Wednesday, March 20, 2013
This is the tough part
“Free at last, Free at last, Thank God almighty we are free at last.”
― Martin Luther King, Jr.
Wednesday March 20 2013 - 1145 a.m.
Well I'm off the boat and on my own at last. Not that I am complaining though. I really did enjoy the boat. Very comfortable quarters, Fantastic staff and even if I at times disdain my fellow tourists, my boat mates were a great group. Everyone was friendly to a fault and didn't monopolize the guide or the groups time. Welll, maybe Annalise did a little, but maybe that was because she reminded me of myself in some ways.

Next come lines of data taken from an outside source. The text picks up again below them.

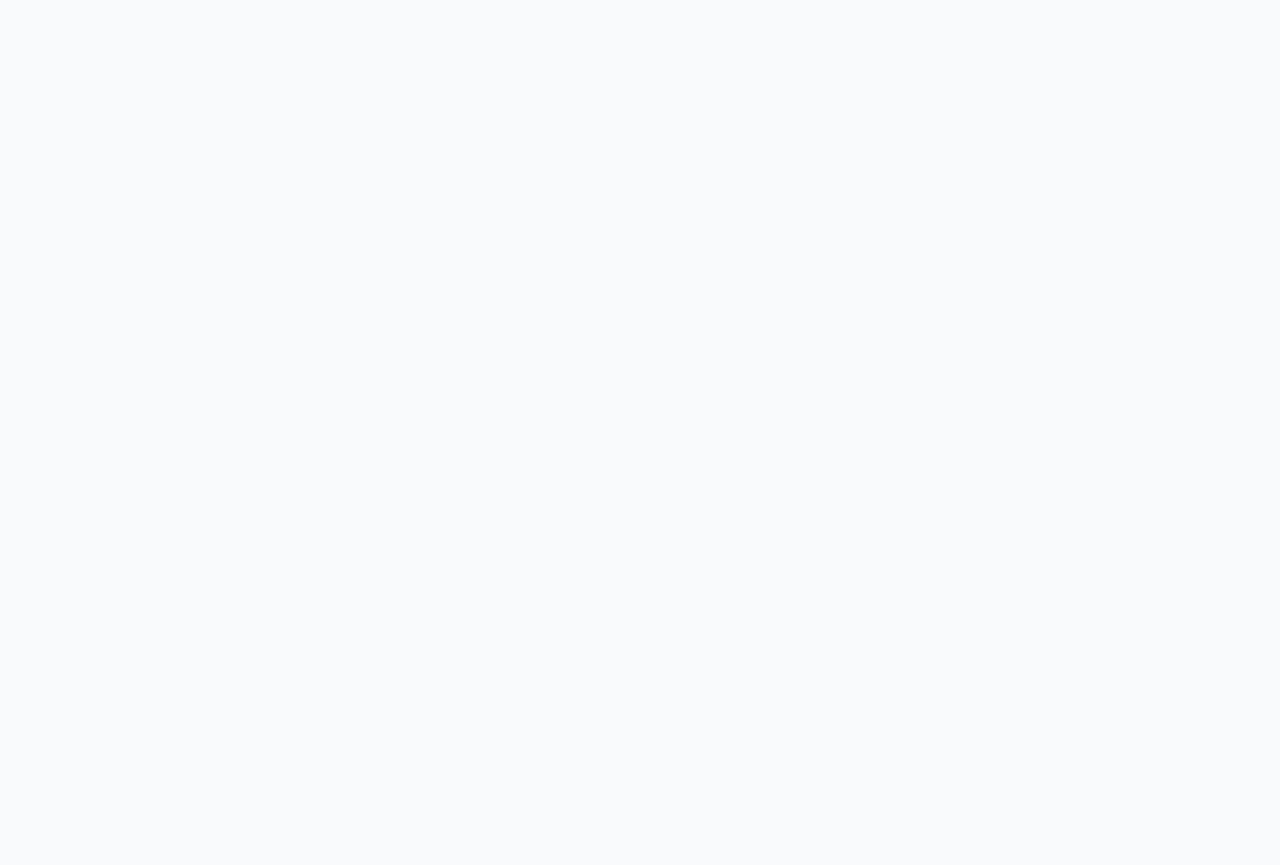
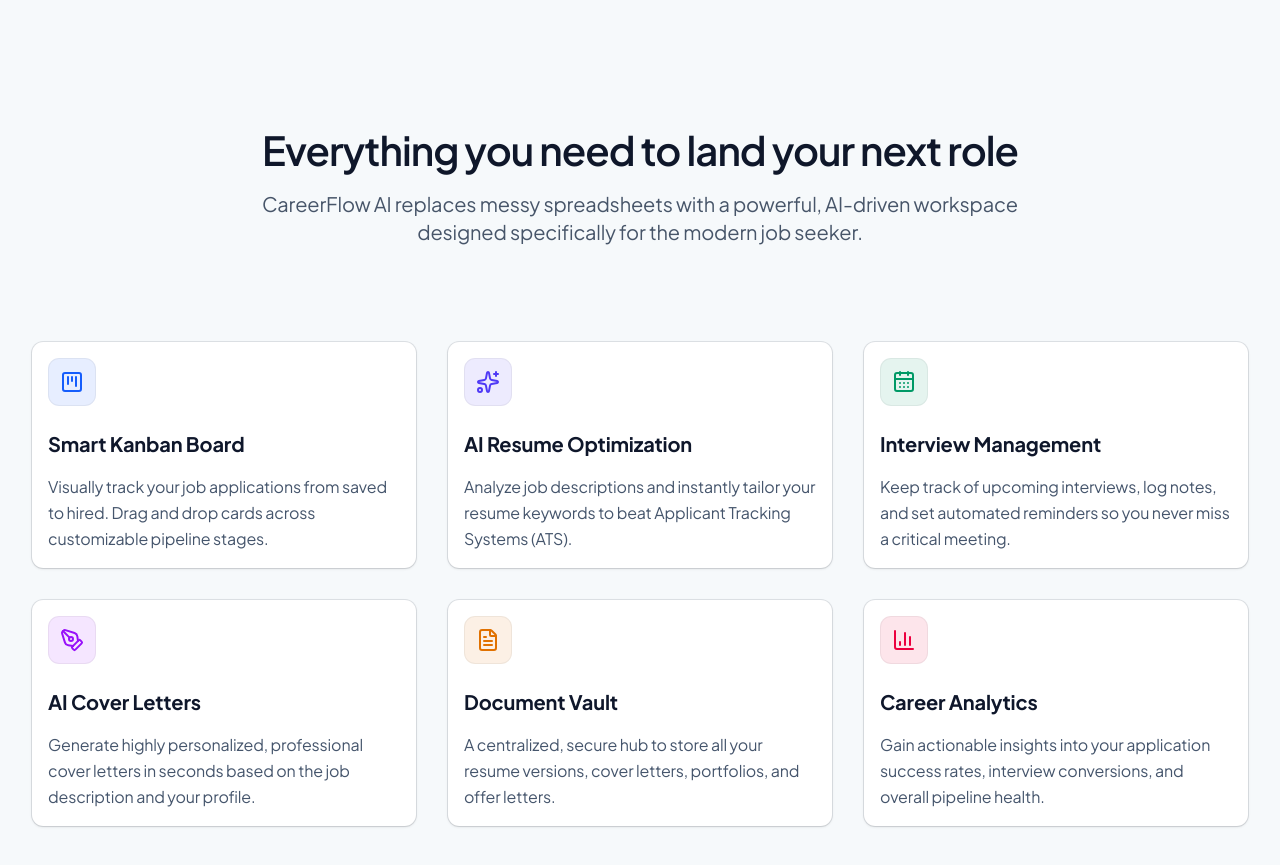
Before and after one commit to parvez-prottoy/job-application-tracker-nextJs, a Next.js app: page / in a window 1280 px wide. Shown: the part 1360-2225 px from the top of the page. Before the commit the page ends 1357 px from the top, so only its background shows below. Built offline with nearby package versions, Linux system fonts and the light colour scheme.

Commit message:
feat: add Features component and card UI

```diff
--- a/app/page.tsx
+++ b/app/page.tsx
@@ -1,3 +1,4 @@
+import Features from '@/components/home/Features';
 import Hero from '@/components/home/Hero';
 import Navbar from '@/components/layout/Navbar';
 
@@ -7,6 +8,7 @@
       <Navbar />
       <main className="flex min-h-screen flex-col">
         <Hero />
+        <Features />
       </main>
     </>
   );
--- /dev/null
+++ b/components/home/Features.tsx
@@ -0,0 +1,54 @@
+import {
+  Card,
+  CardContent,
+  CardDescription,
+  CardHeader,
+  CardTitle,
+} from '@/components/ui/card';
+import { features } from '@/data/features';
+export default function Features() {
+  return (
+    <section
+      id="features"
+      className="py-24 md:py-32 bg-secondary/30 relative border-t border-border/50"
+    >
+      <div className="max-w-7xl mx-auto px-4 sm:px-6 lg:px-8">
+        <div className="text-center max-w-3xl mx-auto mb-16 md:mb-24">
+          <h2 className="mb-4">Everything you need to land your next role</h2>
+          <p className="text-lg md:text-xl text-muted-foreground">
+            CareerFlow AI replaces messy spreadsheets with a powerful, AI-driven
+            workspace designed specifically for the modern job seeker.
+          </p>
+        </div>
+
+        <div className="grid grid-cols-1 md:grid-cols-2 lg:grid-cols-3 gap-6 md:gap-8">
+          {features.map((feature, index) => {
+            const Icon = feature.icon;
+            return (
+              <Card
+                key={index}
+                className="group relative overflow-hidden border-slate-200/80 bg-white shadow-sm transition-all duration-300 hover:shadow-xl hover:shadow-primary/5 hover:-translate-y-1.5 hover:border-primary/20"
+              >
+                <CardHeader>
+                  <div
+                    className={`w-12 h-12 rounded-xl flex items-center justify-center mb-5 ${feature.bg} ${feature.color} ring-1 ring-inset ring-black/5 transition-transform duration-300 group-hover:scale-110`}
+                  >
+                    <Icon className="w-6 h-6" />
+                  </div>
+                  <CardTitle className="text-xl font-bold text-slate-900 group-hover:text-primary transition-colors">
+                    {feature.title}
+                  </CardTitle>
+                </CardHeader>
+                <CardContent>
+                  <CardDescription className="text-base text-slate-600 leading-relaxed">
+                    {feature.description}
+                  </CardDescription>
+                </CardContent>
+              </Card>
+            );
+          })}
+        </div>
+      </div>
+    </section>
+  );
+}
--- /dev/null
+++ b/components/ui/card.tsx
@@ -0,0 +1,103 @@
+import * as React from "react"
+
+import { cn } from "@/lib/utils"
+
+function Card({
+  className,
+  size = "default",
+  ...props
+}: React.ComponentProps<"div"> & { size?: "default" | "sm" }) {
+  return (
+    <div
+      data-slot="card"
+      data-size={size}
+      className={cn(
+        "group/card flex flex-col gap-(--card-spacing) overflow-hidden rounded-xl bg-card py-(--card-spacing) text-sm text-card-foreground ring-1 ring-foreground/10 [--card-spacing:--spacing(4)] has-data-[slot=card-footer]:pb-0 has-[>img:first-child]:pt-0 data-[size=sm]:[--card-spacing:--spacing(3)] data-[size=sm]:has-data-[slot=card-footer]:pb-0 *:[img:first-child]:rounded-t-xl *:[img:last-child]:rounded-b-xl",
+        className
+      )}
+      {...props}
+    />
+  )
+}
+
+function CardHeader({ className, ...props }: React.ComponentProps<"div">) {
+  return (
+    <div
+      data-slot="card-header"
+      className={cn(
+        "group/card-header @container/card-header grid auto-rows-min items-start gap-1 rounded-t-xl px-(--card-spacing) has-data-[slot=card-action]:grid-cols-[1fr_auto] has-data-[slot=card-description]:grid-rows-[auto_auto] [.border-b]:pb-(--card-spacing)",
+        className
+      )}
+      {...props}
+    />
+  )
+}
+
+function CardTitle({ className, ...props }: React.ComponentProps<"div">) {
+  return (
+    <div
+      data-slot="card-title"
+      className={cn(
+        "font-heading text-base leading-snug font-medium group-data-[size=sm]/card:text-sm",
+        className
+      )}
+      {...props}
+    />
+  )
+}
+
+function CardDescription({ className, ...props }: React.ComponentProps<"div">) {
+  return (
+    <div
+      data-slot="card-description"
+      className={cn("text-sm text-muted-foreground", className)}
+      {...props}
+    />
+  )
+}
+
+function CardAction({ className, ...props }: React.ComponentProps<"div">) {
+  return (
+    <div
+      data-slot="card-action"
+      className={cn(
+        "col-start-2 row-span-2 row-start-1 self-start justify-self-end",
+        className
+      )}
+      {...props}
+    />
+  )
+}
+
+function CardContent({ className, ...props }: React.ComponentProps<"div">) {
+  return (
+    <div
+      data-slot="card-content"
+      className={cn("px-(--card-spacing)", className)}
+      {...props}
+    />
+  )
+}
+
+function CardFooter({ className, ...props }: React.ComponentProps<"div">) {
+  return (
+    <div
+      data-slot="card-footer"
+      className={cn(
+        "flex items-center rounded-b-xl border-t bg-muted/50 p-(--card-spacing)",
+        className
+      )}
+      {...props}
+    />
+  )
+}
+
+export {
+  Card,
+  CardHeader,
+  CardFooter,
+  CardTitle,
+  CardAction,
+  CardDescription,
+  CardContent,
+}
--- /dev/null
+++ b/data/features.js
@@ -0,0 +1,58 @@
+import {
+  BarChart3,
+  CalendarDays,
+  FileText,
+  KanbanSquare,
+  PenTool,
+  Sparkles,
+} from 'lucide-react';
+export const features = [
+  {
+    title: 'Smart Kanban Board',
+    description:
+      'Visually track your job applications from saved to hired. Drag and drop cards across customizable pipeline stages.',
+    icon: KanbanSquare,
+    color: 'text-blue-600',
+    bg: 'bg-blue-600/10',
+  },
+  {
+    title: 'AI Resume Optimization',
+    description:
+      'Analyze job descriptions and instantly tailor your resume keywords to beat Applicant Tracking Systems (ATS).',
+    icon: Sparkles,
+    color: 'text-indigo-600',
+    bg: 'bg-indigo-600/10',
+  },
+  {
+    title: 'Interview Management',
+    description:
+      'Keep track of upcoming interviews, log notes, and set automated reminders so you never miss a critical meeting.',
+    icon: CalendarDays,
+    color: 'text-emerald-600',
+    bg: 'bg-emerald-600/10',
+  },
+  {
+    title: 'AI Cover Letters',
+    description:
+      'Generate highly personalized, professional cover letters in seconds based on the job description and your profile.',
+    icon: PenTool,
+    color: 'text-purple-600',
+    bg: 'bg-purple-600/10',
+  },
+  {
+    title: 'Document Vault',
+    description:
+      'A centralized, secure hub to store all your resume versions, cover letters, portfolios, and offer letters.',
+    icon: FileText,
+    color: 'text-amber-600',
+    bg: 'bg-amber-600/10',
+  },
+  {
+    title: 'Career Analytics',
+    description:
+      'Gain actionable insights into your application success rates, interview conversions, and overall pipeline health.',
+    icon: BarChart3,
+    color: 'text-rose-600',
+    bg: 'bg-rose-600/10',
+  },
+];
```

Right now I am at the hotel I'll be staying at overnight, before heading to other pastures, greener or otherwise. It is a hotel that was built in the (maybe) 1950's. Not quite the Communist blockhouses of Krakaw or Skopje but it certainly is not a modern hotel by any means. They are trying hard, but it is obvious that the hotel was built pre- A/C as there are glass windows that open from the sleeping area to the bathroom. But the room is spotless and it does have an elevator. It's location is directly across from the Royal Palace and up the street from the Foreign Correspondents Club (F.C.C.) so the location is hard to beat.
I left the boat around 9 this morning and Ry was there to escort me to the hotel. We caught a remork-moto (Tuk-tuk) for 3 clams to the hotel. The room was not available as expected. Since I was told that check in was 2 p.m. I did ask to see a room before committing but nothing was available or clean to see. So I left my luggage and wandered down the street to the first coffee shop I could find and sat for a bit sipping coffee and watching the world drive by as I reviewed Lonely Planet to see what we had missed yesterday that was on my must see for today. There wasn't too much.
There was the French Embassy where Cambodians and foreigners alike too refuge when the Khmer Rouge too control of the city. The Communists gave the option of turning over all the Cambodian Nationals or killing everyone within the embassy. I can imagine the 20 seconds the French needed to think about that one. I took a couple photos of it, but the huge wall that now surrounds it really makes almost no photography worthwhile. Then I has told the Remork-moto driver I wanted to see the National Library. A supposed great art revival building. I say supposed because He stopped at a bookstore similar in size to a Barnes and Noble. Lost in Translation would have been a very apt description.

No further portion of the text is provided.